(Provided material Opens)

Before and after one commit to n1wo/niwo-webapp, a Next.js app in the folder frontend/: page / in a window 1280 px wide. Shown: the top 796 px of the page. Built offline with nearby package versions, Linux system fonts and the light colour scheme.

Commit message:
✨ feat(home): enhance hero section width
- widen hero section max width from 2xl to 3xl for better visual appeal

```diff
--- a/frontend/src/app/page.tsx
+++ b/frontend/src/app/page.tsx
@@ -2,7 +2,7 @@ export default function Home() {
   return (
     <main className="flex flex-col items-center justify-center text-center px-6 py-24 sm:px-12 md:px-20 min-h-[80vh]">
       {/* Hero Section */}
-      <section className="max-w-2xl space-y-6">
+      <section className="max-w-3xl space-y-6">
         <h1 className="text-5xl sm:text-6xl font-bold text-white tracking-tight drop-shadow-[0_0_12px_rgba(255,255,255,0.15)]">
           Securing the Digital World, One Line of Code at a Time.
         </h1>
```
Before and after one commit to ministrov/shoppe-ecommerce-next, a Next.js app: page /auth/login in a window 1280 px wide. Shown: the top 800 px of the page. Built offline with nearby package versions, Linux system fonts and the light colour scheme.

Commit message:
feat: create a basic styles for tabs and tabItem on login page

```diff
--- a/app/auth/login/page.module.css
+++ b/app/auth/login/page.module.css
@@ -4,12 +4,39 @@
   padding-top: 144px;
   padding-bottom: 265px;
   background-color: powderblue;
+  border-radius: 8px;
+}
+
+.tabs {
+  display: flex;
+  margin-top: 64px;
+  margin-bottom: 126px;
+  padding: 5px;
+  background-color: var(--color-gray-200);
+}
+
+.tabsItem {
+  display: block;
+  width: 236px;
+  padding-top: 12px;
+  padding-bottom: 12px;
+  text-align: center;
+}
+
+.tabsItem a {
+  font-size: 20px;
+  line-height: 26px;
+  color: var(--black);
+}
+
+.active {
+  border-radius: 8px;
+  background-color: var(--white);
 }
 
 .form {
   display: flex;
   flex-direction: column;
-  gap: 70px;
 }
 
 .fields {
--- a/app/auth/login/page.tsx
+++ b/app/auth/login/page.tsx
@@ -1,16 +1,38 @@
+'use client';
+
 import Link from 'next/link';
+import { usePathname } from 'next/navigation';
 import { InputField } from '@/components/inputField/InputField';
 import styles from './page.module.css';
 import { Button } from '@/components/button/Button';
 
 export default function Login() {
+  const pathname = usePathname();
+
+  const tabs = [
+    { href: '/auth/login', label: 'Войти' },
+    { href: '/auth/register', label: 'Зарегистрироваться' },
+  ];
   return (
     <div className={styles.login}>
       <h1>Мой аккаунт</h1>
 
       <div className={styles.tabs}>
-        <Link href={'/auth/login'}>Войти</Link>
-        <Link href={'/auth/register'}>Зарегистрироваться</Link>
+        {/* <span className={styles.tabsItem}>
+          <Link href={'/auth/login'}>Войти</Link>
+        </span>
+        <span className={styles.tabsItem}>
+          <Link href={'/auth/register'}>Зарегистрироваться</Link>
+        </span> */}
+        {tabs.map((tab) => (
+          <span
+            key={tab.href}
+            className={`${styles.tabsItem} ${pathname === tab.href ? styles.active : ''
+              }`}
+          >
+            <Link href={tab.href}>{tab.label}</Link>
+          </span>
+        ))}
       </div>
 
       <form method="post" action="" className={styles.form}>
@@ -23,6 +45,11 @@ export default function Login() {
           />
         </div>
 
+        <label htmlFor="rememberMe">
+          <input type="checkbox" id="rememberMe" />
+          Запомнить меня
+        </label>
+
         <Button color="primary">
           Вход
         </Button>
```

(Provided material Closes)

- _Work to be completed_
What is the number of lines in the data that contain "page"? Write that number and nothing else.

- _Response to the task_
10